Creating patches of comprehension and filling gaps in knowledge: physical modelling contributions to joined-up understanding of heterogeneous eco-scapes (#144)

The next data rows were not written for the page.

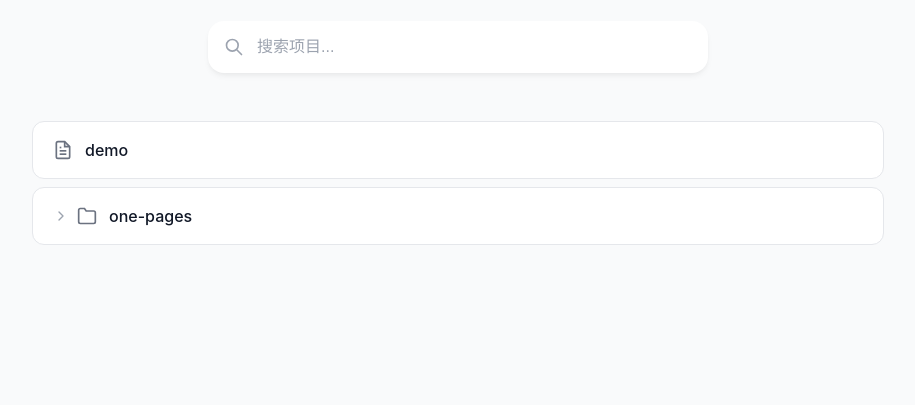
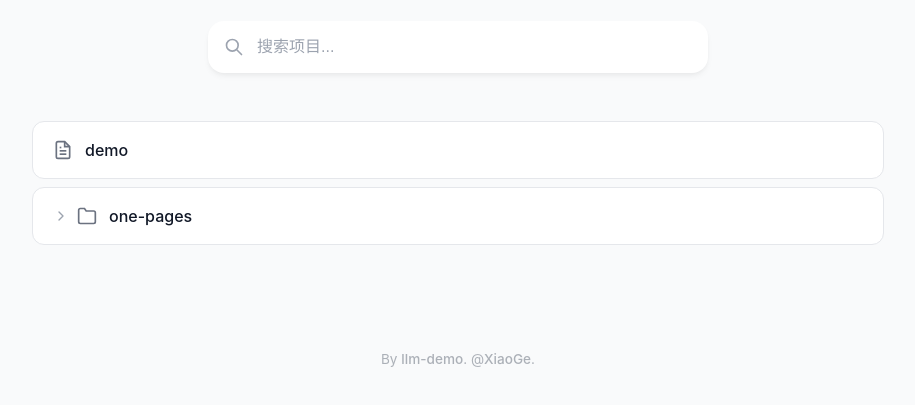
Before and after one commit to verkyer/llm-demo, a website: page html/index.html in a window 1280 px wide. Shown: the part 121-526 px from the top of the page, without its empty margins (182-1097 px from the left). Drawn offline with Linux system fonts and the light colour scheme.

Commit message:
Tweak_footer_spacing_and_tone

```diff
--- a/html/index.html
+++ b/html/index.html
@@ -259,6 +259,24 @@
         display: none;
       }
 
+      .footer {
+        margin-top: 6.5rem;
+        text-align: center;
+        color: rgba(107, 114, 128, 0.55);
+        font-size: 0.85rem;
+        padding-bottom: 2.5rem;
+      }
+
+      .footer a {
+        color: inherit;
+        text-decoration: none;
+        font-weight: 500;
+      }
+
+      .footer a:hover {
+        text-decoration: underline;
+      }
+
       @keyframes slideDown {
         from {
           opacity: 0;
@@ -317,6 +335,10 @@
         <div id="treeContainer"></div>
         <div id="noResults" class="no-results">没有找到相关项目</div>
       </main>
+
+      <footer class="footer">
+        By <a href="https://github.com/verkyer/llm-demo" target="_blank" rel="noopener noreferrer">llm-demo</a>. @<a href="https://www.xiaoge.org" target="_blank" rel="noopener noreferrer">XiaoGe</a>.
+      </footer>
     </div>
 
     <script>
```
Also changed, not shown: server.js (+22 -0 lines).
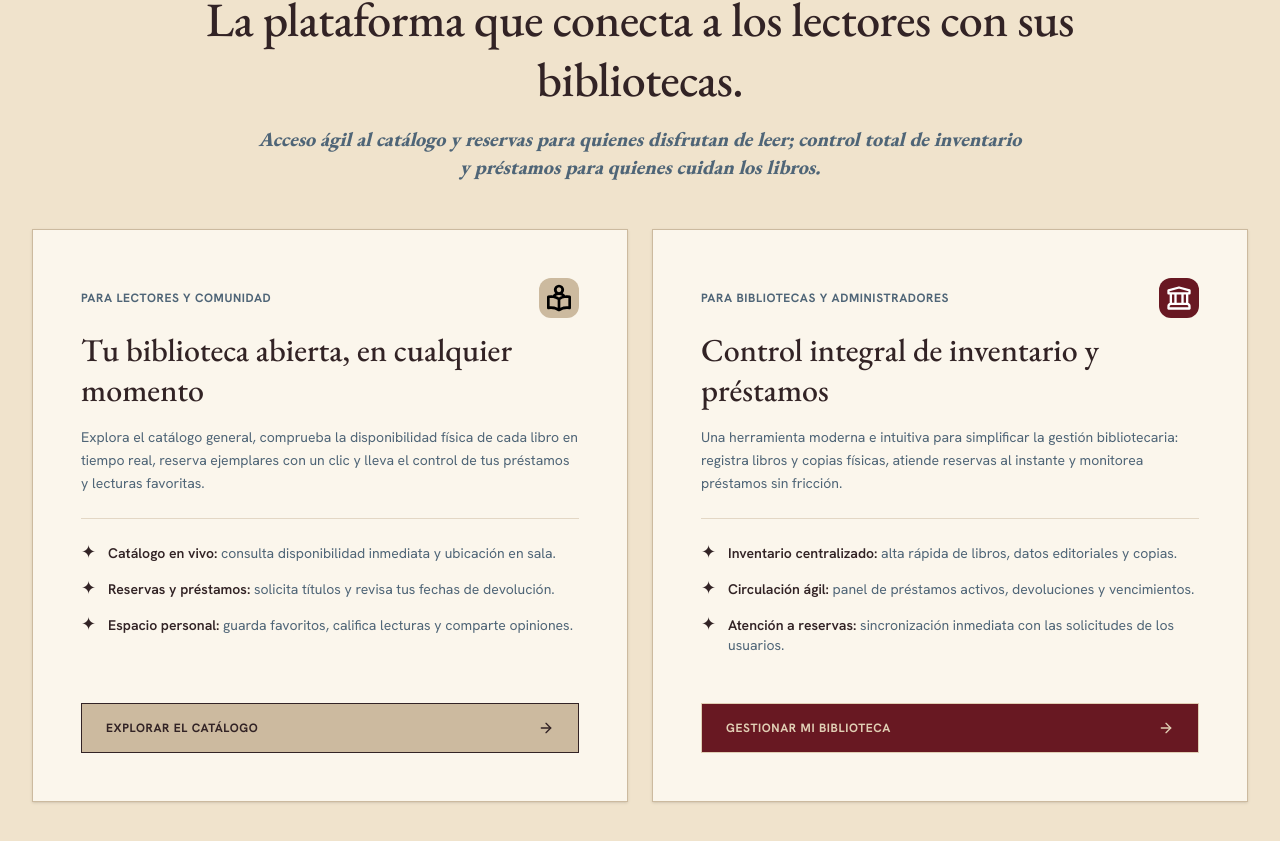
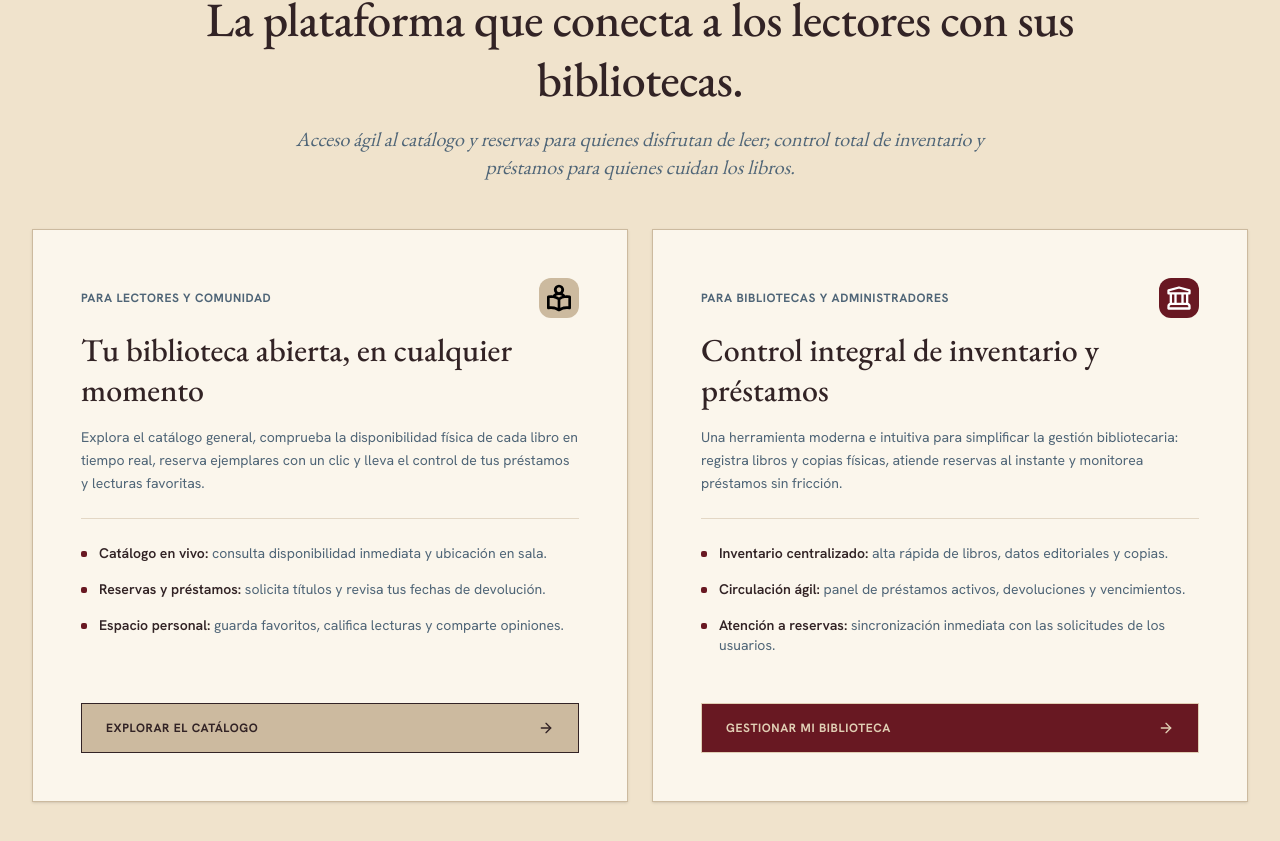
Before and after one commit to Facundo177/folium-web-app, a React (Vite) app: page / in a window 1280 px wide. Shown: the part 899-1740 px from the top of the page. Built offline with nearby package versions, Linux system fonts and the light colour scheme; no server answers.

Commit message:
feat(landing): minimal & surgical anti-slop refinement (Phase 1)

```diff
--- a/src/components/FoliumLandingComponents/FoliumLandingHero.jsx
+++ b/src/components/FoliumLandingComponents/FoliumLandingHero.jsx
@@ -7,7 +7,7 @@ export default function FoliumLandingHero() {
 
       {/* Etiqueta superior */}
       <div className="flex items-center gap-base text-label-caps text-on-surface-variant mb-stack-md">
-        <span className="w-2 h-2 rounded-full bg-tertiary-container" style={{filter: 'drop-shadow(0px 0px 1px #ffffff)'}}></span>
+        <span className="w-2 h-2 rounded-full bg-tertiary-container"></span>
         Edición de archivo & patrimonio
       </div>
 
@@ -28,7 +28,7 @@ export default function FoliumLandingHero() {
       <p className="text-label-caps text-outline max-w-2xl mb-stack-lg flex flex-wrap justify-center items-center gap-x-2">
         <span>Cultura en un solo lugar</span>
         <span className="text-outline-variant text-lg leading-none">&middot;</span>
-        <span>Comunicacion inmediata con bibliotecas</span>
+        <span>Comunicación inmediata con bibliotecas</span>
       </p>
 
       {/* Botones de Acción */}
--- a/src/components/FoliumLandingComponents/FoliumLandingProducts.jsx
+++ b/src/components/FoliumLandingComponents/FoliumLandingProducts.jsx
@@ -12,7 +12,7 @@ export default function FoliumLandingProducts({handleUserButtonClick, handleLibr
           La plataforma que conecta a los lectores con sus bibliotecas.
         </h2>
 
-        <p className="font-serif italic font-extrabold text-title-lg text-on-surface-variant max-w-3xl mx-auto">
+        <p className="font-serif italic font-normal text-title-lg text-on-surface-variant max-w-3xl mx-auto">
           Acceso ágil al catálogo y reservas para quienes disfrutan de leer; control total de inventario y préstamos para quienes cuidan los libros.
         </p>
       </div>
@@ -40,25 +40,19 @@ export default function FoliumLandingProducts({handleUserButtonClick, handleLibr
 
           <ul className="flex flex-col gap-4 mb-stack-lg flex-1">
             <li className="flex items-start gap-3 text-body-md text-on-surface-variant">
-              <span className="text-on-surface text-lg leading-none">
-                ✦
-              </span>
+              <span className="w-1.5 h-1.5 rounded-xs bg-tertiary-container mt-2 shrink-0"></span>
               <span>
                 <strong className="font-semibold text-on-surface">Catálogo en vivo:</strong> consulta disponibilidad inmediata y ubicación en sala.
               </span>
             </li>
             <li className="flex items-start gap-3 text-body-md text-on-surface-variant">
-              <span className="text-on-surface text-lg leading-none">
-                ✦
-              </span>
+              <span className="w-1.5 h-1.5 rounded-xs bg-tertiary-container mt-2 shrink-0"></span>
               <span>
                 <strong className="font-semibold text-on-surface">Reservas y préstamos:</strong> solicita títulos y revisa tus fechas de devolución.
               </span>
             </li>
             <li className="flex items-start gap-3 text-body-md text-on-surface-variant">
-              <span className="text-on-surface text-lg leading-none">
-                ✦
-              </span>
+              <span className="w-1.5 h-1.5 rounded-xs bg-tertiary-container mt-2 shrink-0"></span>
               <span>
                 <strong className="font-semibold text-on-surface">Espacio personal:</strong> guarda favoritos, califica lecturas y comparte opiniones.
               </span>
@@ -94,25 +88,19 @@ export default function FoliumLandingProducts({handleUserButtonClick, handleLibr
 
           <ul className="flex flex-col gap-4 mb-stack-lg flex-1">
             <li className="flex items-start gap-3 text-body-md text-on-surface-variant">
-              <span className="text-on-surface text-lg leading-none">
-                ✦
-              </span>
+              <span className="w-1.5 h-1.5 rounded-xs bg-tertiary-container mt-2 shrink-0"></span>
               <span>
                 <strong className="font-semibold text-on-surface">Inventario centralizado:</strong> alta rápida de libros, datos editoriales y copias.
               </span>
             </li>
             <li className="flex items-start gap-3 text-body-md text-on-surface-variant">
-              <span className="text-on-surface text-lg leading-none">
-                ✦
-              </span>
+              <span className="w-1.5 h-1.5 rounded-xs bg-tertiary-container mt-2 shrink-0"></span>
               <span>
                 <strong className="font-semibold text-on-surface">Circulación ágil:</strong> panel de préstamos activos, devoluciones y vencimientos.
               </span>
             </li>
             <li className="flex items-start gap-3 text-body-md text-on-surface-variant">
-              <span className="text-on-surface text-lg leading-none">
-                ✦
-              </span>
+              <span className="w-1.5 h-1.5 rounded-xs bg-tertiary-container mt-2 shrink-0"></span>
               <span>
                 <strong className="font-semibold text-on-surface">Atención a reservas:</strong> sincronización inmediata con las solicitudes de los usuarios.
               </span>
--- a/src/pages/FoliumLanding.jsx
+++ b/src/pages/FoliumLanding.jsx
@@ -28,7 +28,7 @@ export default function FoliumLanding() {
     },
   });
 
-  const handleUserButtonClick = () => navigate("/user");
+  const handleUserButtonClick = () => navigate("/catalog");
   const handleLibrarianButtonClick = () => navigate("/librarian");
 
   useEffect(() => {
```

Most “eco-scapes” (by which I mean spatial distributions of ecosystems), including those in aquatic environments, are heterogeneous, a condition which can be indicative of a healthy, resilient diversity of habitats, or of fragmentation, stress and decay. This heterogeneity is often conceptualised in terms of “patches” and “gaps”, amongst other spatial elements. Interactions between the dynamics of the ambient medium (i.e. hydraulics and hydrodynamics in aquatic contexts) and patches and gaps in organism distributions are therefore central to determining ecosystems’ structure, functioning, possible future trajectories and responses to anthropogenic interventions. This presentation will review work carried out over the past few years aimed at understanding these interactions and their implications, which has used physical modelling as its primary modus operandi. The key finding of this work has been that the nature and density of gap-patch boundaries, and the relative locations of patches and patch-wakes are of overriding importance in determining how the organisms and hydraulics influence each other and interact with morphological, sedimentary, biogenic and biogeochemical aspects of their environments. As well as discussing this finding using examples from studies of a range of freshwater and marine vegetation and benthic fauna, the presentation will also consider the challenges of applying physical modelling results to natural situations – particularly those challenges related to issues of scale – and the ways in which the wide range of societal and scientific drivers and applications for work in this area can provide a sense of the direction(s) in which it might best try to proceed.